Required action: Retype every record exactly. Skip the images.

Dataset entries:
☆ ☆ ☆ ☆

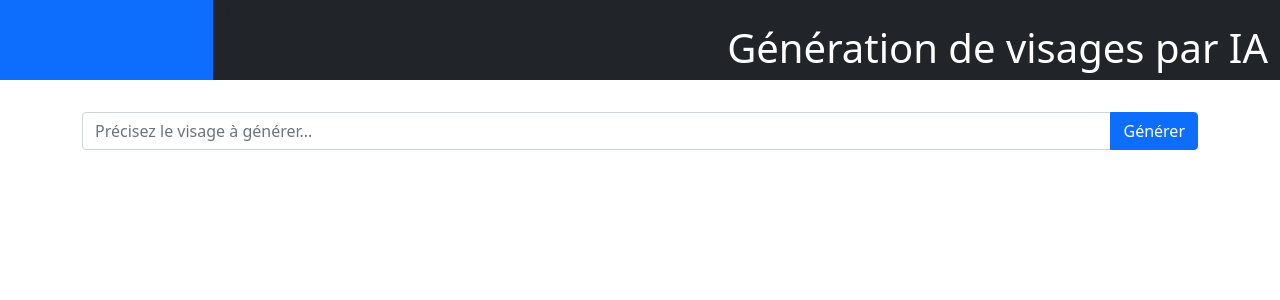
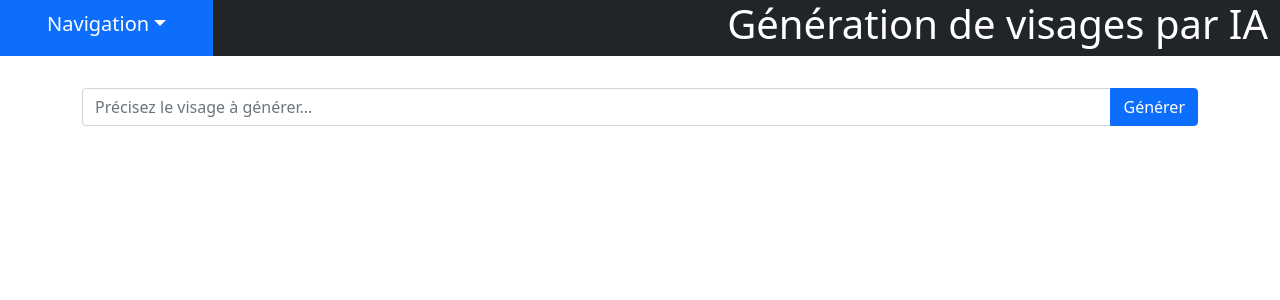
Before and after one commit to Dilydigre/website, a Flask app: page / in a window 1280 px wide. Shown: the top 300 px of the page. Run offline with Flask 3, Linux system fonts and the light colour scheme; some libraries are stand-ins or nearby versions.

Commit message:
Ajout d'un menu de navigation (temporaire)

```diff
--- a/templates/base.html
+++ b/templates/base.html
@@ -16,12 +16,18 @@
     <!-- En-tête commune à toutes les pages -->
     <div class="container-fluid">
         <div class="row">
-            <!-- Burger Menu-->
-            <div class="col-2 bg-primary">
-
+            <!-- Menu de navigation -->
+            <div class="col-md-2 bg-primary">
+                <button type="button" class="btn btn-primary btn-lg w-100 dropdown-toggle" data-bs-toggle="dropdown">Navigation</button>
+                <div class="dropdown-menu w-25 bg-primary">
+                    <a href="#" class="dropdown-item text-white">Génération</a>
+                    <div class="dropdown-divider"></div>
+                    <a href="#" class="dropdown-item text-white">Fonctionnement</a>
+                    <a href="#" class="dropdown-item text-white">À Propos</a>
+                </div>
             </div>
             <!-- Nom du site -->
-            <div class="col-10 bg-dark">><h1 class="text-white text-end">Génération de visages par IA</h1></div>
+            <div class="col-md-10 bg-dark"><h1 class="text-white text-end">Génération de visages par IA</h1></div>
         </div>
     </div>
 
```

☆ ☆ ☆ ☆

Final answer:
Before and after one commit to Dilydigre/website, a Flask app: page / in a window 1280 px wide. Shown: the top 300 px of the page. Run offline with Flask 3, Linux system fonts and the light colour scheme; some libraries are stand-ins or nearby versions.

Commit message:
Ajout d'un menu de navigation (temporaire)

```diff
--- a/templates/base.html
+++ b/templates/base.html
@@ -16,12 +16,18 @@
     <!-- En-tête commune à toutes les pages -->
     <div class="container-fluid">
         <div class="row">
-            <!-- Burger Menu-->
-            <div class="col-2 bg-primary">
-
+            <!-- Menu de navigation -->
+            <div class="col-md-2 bg-primary">
+                <button type="button" class="btn btn-primary btn-lg w-100 dropdown-toggle" data-bs-toggle="dropdown">Navigation</button>
+                <div class="dropdown-menu w-25 bg-primary">
+                    <a href="#" class="dropdown-item text-white">Génération</a>
+                    <div class="dropdown-divider"></div>
+                    <a href="#" class="dropdown-item text-white">Fonctionnement</a>
+                    <a href="#" class="dropdown-item text-white">À Propos</a>
+                </div>
             </div>
             <!-- Nom du site -->
-            <div class="col-10 bg-dark">><h1 class="text-white text-end">Génération de visages par IA</h1></div>
+            <div class="col-md-10 bg-dark"><h1 class="text-white text-end">Génération de visages par IA</h1></div>
         </div>
     </div>
 
```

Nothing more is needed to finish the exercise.